The sky is a volatile and capricious temptress … Sometimes, usually in a pre-PMT frenzy, she’s a thousand variations of grey with water vapour condensing to an extent that causes misery to all but the common duck. Then again she beguiles, with cerulean blue interspersed with an infinite variation of white and it seems that all Nature smiles. On such a day as this, if one adds to the recipe the long cleaving wings of a glider, or better still, a model glider of the scale persuasion, stir in the thrilling windsong of rudely interrupted and season with the powdered satisfaction of a long project finally brought to fruition, and you will find, as near as dammit, Heaven-on- Earth. I know this to be true, because I have just set the scene for the first flight of the fully completed and mission-ready Schweizer 2-32 over which much slaving has been lavished over so many months. This has been an interesting project for many reasons, not the least being the fact that the full-size happens to be made of aluminium, which poses a few challenging problems in replicating the surface texture, surely one of the most satisfying aspects of scale modelling. The structure is of course composed of spruce and ply with a spot of balsa here and there to add lightness. The wings are fully sheeted with balsa and the entire model covered with Solartex and painted with two-pack acrylic.

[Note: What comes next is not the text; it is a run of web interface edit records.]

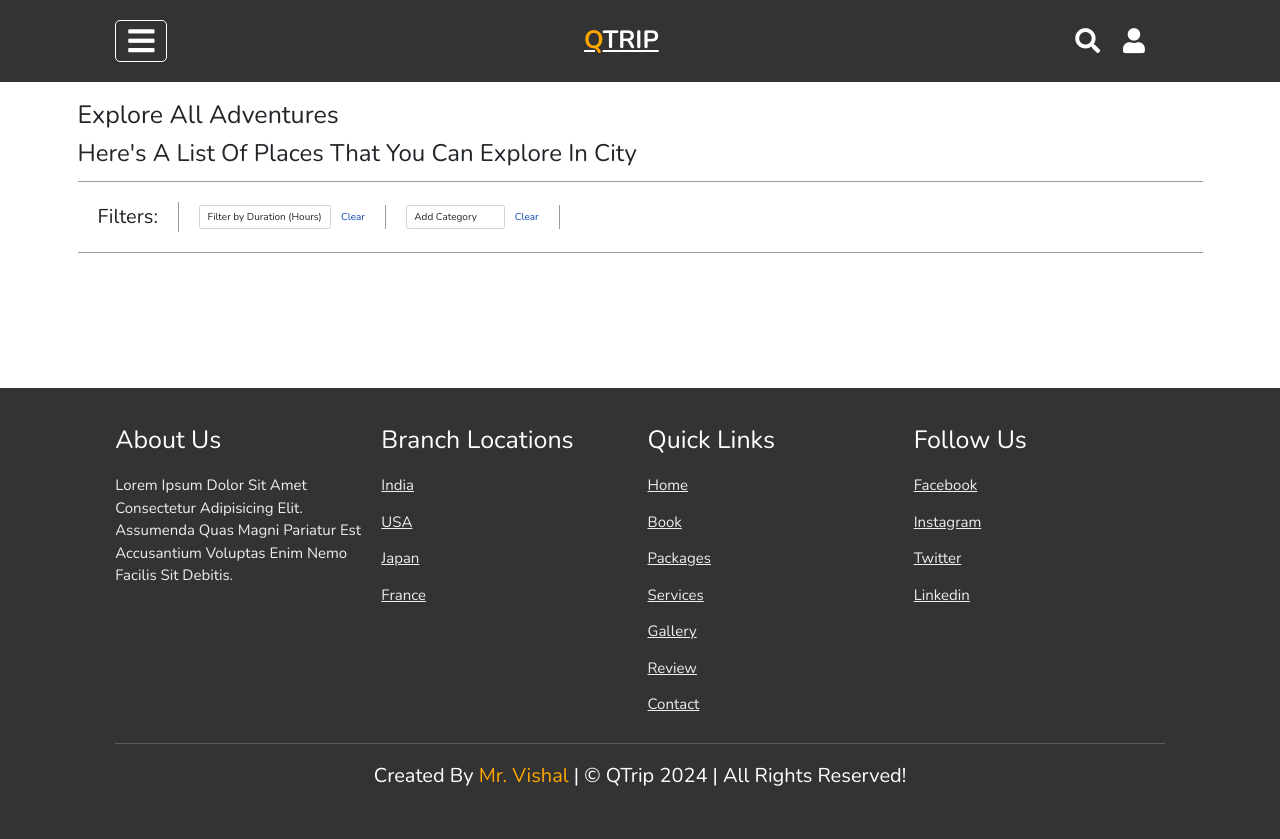
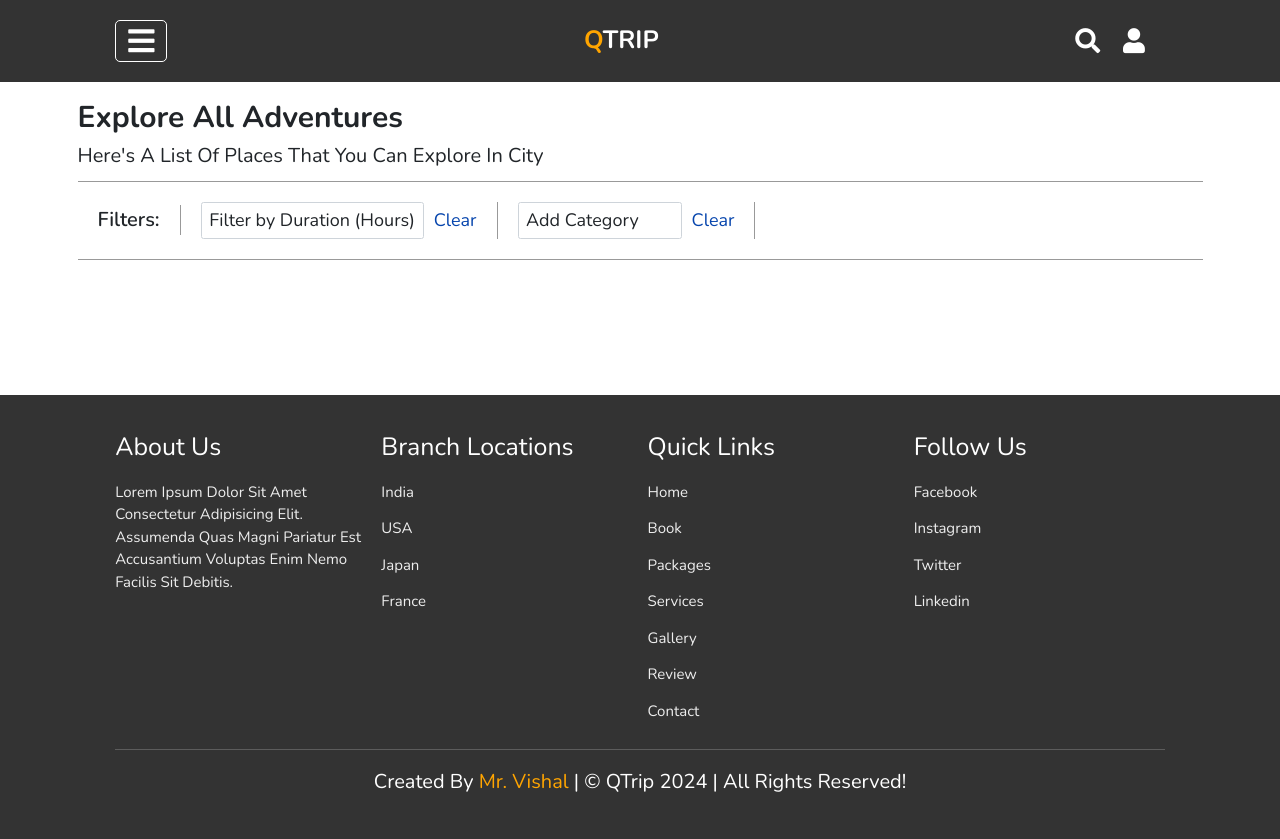
Before and after one commit to kvishalrj/QTrip, a Django app: page /adventures/ in a window 1280 px wide. Before the commit the page ends 786 px from the top, so only its background shows below. Run offline with Django 4.2, Linux system fonts and the light colour scheme.

Commit message:
adventure completed

```diff
--- a/static/adventure/css/style.css
+++ b/static/adventure/css/style.css
@@ -2,6 +2,10 @@
     padding: 100px 0px;
     /* display: flex;
     flex-wrap: wrap; */
+  }
+
+  a{
+    text-decoration: none !important;
   }
 
   /* activity page css */
@@ -69,6 +73,7 @@
 
   .filter-bar-tile label{
     font-size: 20px;
+    font-weight: 600;
   }
 
   .category-filter {
@@ -76,6 +81,8 @@
     border-radius: 20px;
     padding: 5px 20px;
     margin: 10px 10px 10px 0px;
+    font-size: 1.8rem;
+    font-weight: 600;
   }
   .category-banner {
     position: absolute;
@@ -98,4 +105,14 @@
     align-items: center;
     border-radius: 10px 0px 0px 10px;
     font-weight: bolder;
+    font-size: 1.8rem;
   }
+
+  h6{
+    font-size: 1.8rem !important;
+    font-weight: 600 !important;
+  }
+
+  .form-control {
+    font-size: 1.8rem !important;
+  }
--- a/static/home/js/landing_page.js
+++ b/static/home/js/landing_page.js
@@ -51,8 +51,8 @@
                     <i class="fas fa-star"></i>
                     <i class="far fa-star"></i>
                 </div>
-                <div class="price"> $90.00 <span>$120.00</span> </div>
-                <a href="#" class="btn">book now</a>
+                <div class="price"> $700.00 <span>$120.00</span> </div>
+                <a href="#" class="btn">Explore now</a>
             </div>
           </a>`;
 
--- a/templates/adventure/adventure.html
+++ b/templates/adventure/adventure.html
@@ -17,8 +17,8 @@
 <div class="container">
     <div class="content">
         <!-- Page heading and description -->
-        <h1>Explore all adventures</h1>
-        <p style="font-size: 24px">
+        <h1 style="font-weight: bold; font-size: 3rem;">Explore all adventures</h1>
+        <p style="font-size: 2rem">
             Here's a list of places that you can explore in city
         </p>
         <div class="mb-5">
@@ -39,7 +39,7 @@
                         <option value="6-12">6-12 Hours</option>
                         <option value="12-99">12+ Hours</option>
                     </select>
-                    <div class="ms-3" style="color: #0645ad; cursor: pointer" onclick="clearDuration(event)">
+                    <div class="ms-3" style="color: #0645ad; cursor: pointer; font-size: 1.8rem" onclick="clearDuration(event)">
                         Clear
                     </div>
                 </div>
@@ -52,7 +52,7 @@
                         <option value="Beaches">Serene Beaches</option>
                         <option value="Party">Party Spots</option>
                     </select>
-                    <div class="ms-3" style="color: #0645ad; cursor: pointer" onclick="clearCategory(event)">
+                    <div class="ms-3" style="color: #0645ad; cursor: pointer; font-size: 1.8rem" onclick="clearCategory(event)">
                         Clear
                     </div>
                 </div>
--- a/templates/base.html
+++ b/templates/base.html
@@ -13,7 +13,6 @@
 
     <!-- custom css file link  -->
     <link rel="stylesheet" href="/static/home/css/style.css">
-    {% comment %} <link rel="stylesheet" href="/static/home/css/alert.css"> {% endcomment %}
 
     {% block css %}
 
@@ -158,6 +157,9 @@
     });
 </script>
 
+<!-- custom js file link  -->
+<script src="/static/home/js/script.js"></script>
+
 {% block js %}
 
 {% endblock js %}
--- a/templates/home/home.html
+++ b/templates/home/home.html
@@ -348,9 +348,6 @@
 
 <script src="https://unpkg.com/swiper/swiper-bundle.min.js"></script>
 
-<!-- custom js file link  -->
-<script src="/static/home/js/script.js"></script>
-
 <!-- Script for plugging in API Content -->
 <script type="module">
     import { init } from "/static/home/js/landing_page.js";
```
Also changed, not shown: db.sqlite3.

Two problems had to be solved in the process of making this structure look like it was composed of aluminium; firstly the panel join lines had to be created, and secondly the flush riveting too had to be created. I have to say that the panel lines were less than perfect, but I’ll explain their creation none the less.
Martin Simons’ nicely drawn three- view in the book on Schweizer sailplanes came in very useful here, as both the panel lines and the major rivet lines are drawn in. Using this info, the lines were drawn lightly in pencil, then a long steel rule was taped in place. A variety of different instruments were tried in order to scribe the lines in place, a simple small Phillips screwdriver eventually giving the most consistent result. The problem is that you can’t cut through the ‘Tex, you can only score into the balsa beneath, so you have to be robust in your approach without being in any way destructive. Once the panel lines are scored, a fine felt pen was run along them, with a wet cloth to follow to remove most of the ink, but leaving the lines slightly enhanced. As I say, the results were not perfect, but the right general impression was certainly created.
Top of 2-32 fuselage
The rivets were fairly simple, there are just an awful lot of them! The best approach seems to be to use a sharpened piece of brass tube in a slow battery powered drill to cut into the paint, but preferably not the ‘Tex. To prevent the tube from cutting too deep you can wrap masking tape around the end, with enough tube protruding to the do the job. It’s no good just plonking the drill on the surface though, you need some sort of template to stop the cutting tube from wandering all over the place and giving you a series of figure-eight’s.
This was made up from a strip of 1/32″ ply, cut with the grain crosswise. This makes it flexible enough to bend round the curves of the fuselage, where it also makes a good guide for mating the vertical fuselage lines. A series of regularly placed marks on this piece of ply serve to show where the holes (Corresponding in diameter to the brass tube cutter) can be drilled. If you make the strip about 1/2″ wide, with the holes to one side, then you have plenty of area on the other side to allow you to tape the template in place when the drilling commences.
When you do start the drill, you Will probably find that you need to roll it around in a circle to make sure that the rivet has been replicated all round, otherwise you will end up with a series of half rivets. The tube can be sharpened by putting it in the drill and rotating it against a block with 120 grit paper attached to it. You will need to sharpen it a few times during the entire process, and remember to lighten the pressure to start with each time. Generally, I thought the results, if not perfect, were well worthwhile and as I know of at least another two varieties of Schweizer being built from Martin’s book, I hope this will be of some help.